* **INPUT**

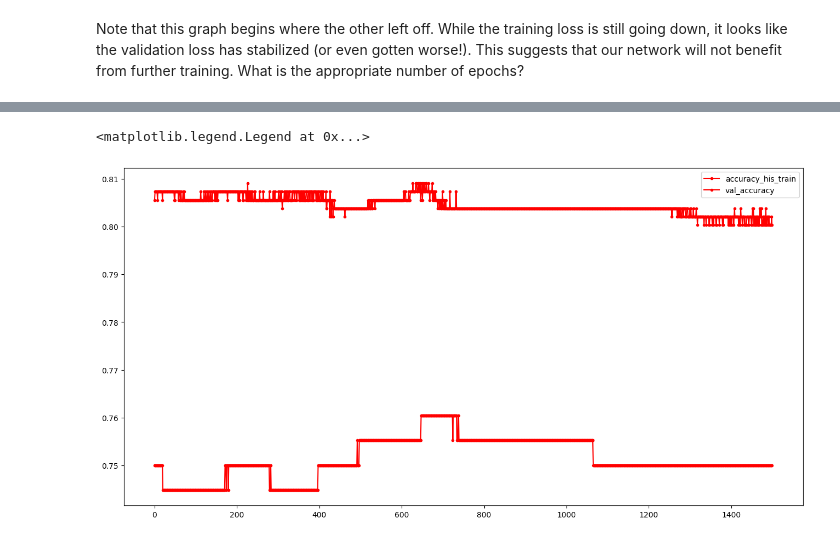
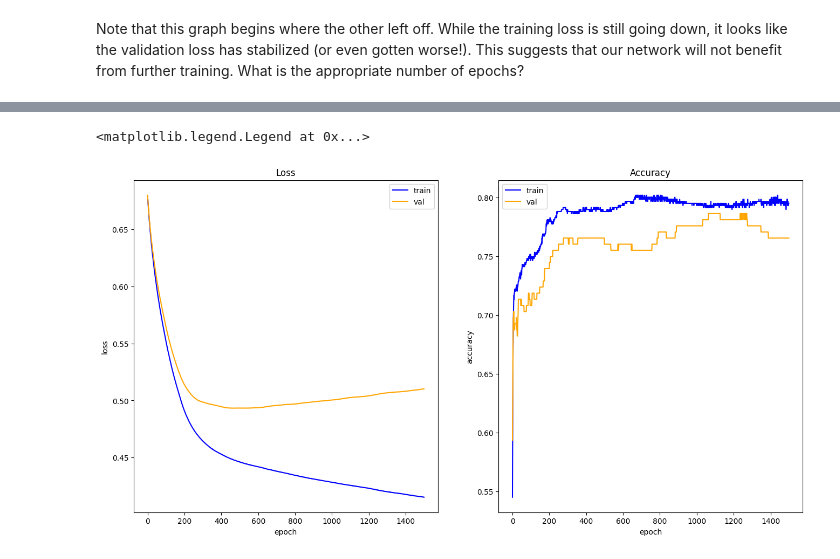
Before and after one commit to ponmak/CS-KU-01418364-65, a Jupyter notebook: lab/04_Keras_First_NN_HW.ipynb, the cells around one changed output, grey strips where cells are left out. Cells and saved outputs as stored; diff of their text form; code cells hidden in the pictures.

```diff
--- a/lab/04_Keras_First_NN_HW.ipynb
+++ b/lab/04_Keras_First_NN_HW.ipynb
@@ -357,10 +349,18 @@ ax.legend()
-# %%
-accr_his = len(run_hist_11b.history["accuracy"])
-val_accr_his = len(run_hist_11b.history["val_accuracy"])
-fig, ax = plt.subplots(figsize=(16, 8))
-ax.plot(range(accr_his), run_hist_11b.history["accuracy"],'r', marker='.', label="accuracy_his_train")
-ax.plot(range(val_accr_his), run_hist_11b.history["val_accuracy"],'r', marker='.', label="val_accuracy")
-ax.legend()
-# %% [output]
-<matplotlib.legend.Legend at 0x...>
-[figure, removed]
+# %%
+fig = plt.figure(figsize=(16, 8))
+# Loss Plot
+ax1 = fig.add_subplot(1, 2, 1)
+ax1.plot(range(loss_his), run_hist_11b.history["loss"], 'b', label="train")
+ax1.plot(range(val_loss_his), run_hist_11b.history["val_loss"], 'orange', label="val")
+ax1.set(xlabel='epoch', ylabel='loss', title='Loss')
+ax1.legend()
+
+# Accuracy Plot
+ax2 = fig.add_subplot(1, 2, 2)
+ax2.plot(range(accr_his), run_hist_11b.history["accuracy"], 'b', label="train")
+ax2.plot(range(val_accr_his), run_hist_11b.history["val_accuracy"], 'orange', label="val")
+ax2.set(xlabel='epoch', ylabel='accuracy', title='Accuracy')
+ax2.legend()
+# %% [output]
+<matplotlib.legend.Legend at 0x...>
+[figure, added]
```
Also changed, not shown: parts of 4 cells of this notebook.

* **WHAT THE TASK REQUIRES**
Restate each of the entries above word for word and skip every image.

* **WRITTEN SOLUTION**
Before and after one commit to ponmak/CS-KU-01418364-65, a Jupyter notebook: lab/04_Keras_First_NN_HW.ipynb, the cells around one changed output, grey strips where cells are left out. Cells and saved outputs as stored; diff of their text form; code cells hidden in the pictures.

```diff
--- a/lab/04_Keras_First_NN_HW.ipynb
+++ b/lab/04_Keras_First_NN_HW.ipynb
@@ -357,10 +349,18 @@ ax.legend()
-# %%
-accr_his = len(run_hist_11b.history["accuracy"])
-val_accr_his = len(run_hist_11b.history["val_accuracy"])
-fig, ax = plt.subplots(figsize=(16, 8))
-ax.plot(range(accr_his), run_hist_11b.history["accuracy"],'r', marker='.', label="accuracy_his_train")
-ax.plot(range(val_accr_his), run_hist_11b.history["val_accuracy"],'r', marker='.', label="val_accuracy")
-ax.legend()
-# %% [output]
-<matplotlib.legend.Legend at 0x...>
-[figure, removed]
+# %%
+fig = plt.figure(figsize=(16, 8))
+# Loss Plot
+ax1 = fig.add_subplot(1, 2, 1)
+ax1.plot(range(loss_his), run_hist_11b.history["loss"], 'b', label="train")
+ax1.plot(range(val_loss_his), run_hist_11b.history["val_loss"], 'orange', label="val")
+ax1.set(xlabel='epoch', ylabel='loss', title='Loss')
+ax1.legend()
+
+# Accuracy Plot
+ax2 = fig.add_subplot(1, 2, 2)
+ax2.plot(range(accr_his), run_hist_11b.history["accuracy"], 'b', label="train")
+ax2.plot(range(val_accr_his), run_hist_11b.history["val_accuracy"], 'orange', label="val")
+ax2.set(xlabel='epoch', ylabel='accuracy', title='Accuracy')
+ax2.legend()
+# %% [output]
+<matplotlib.legend.Legend at 0x...>
+[figure, added]
```
Also changed, not shown: parts of 4 cells of this notebook.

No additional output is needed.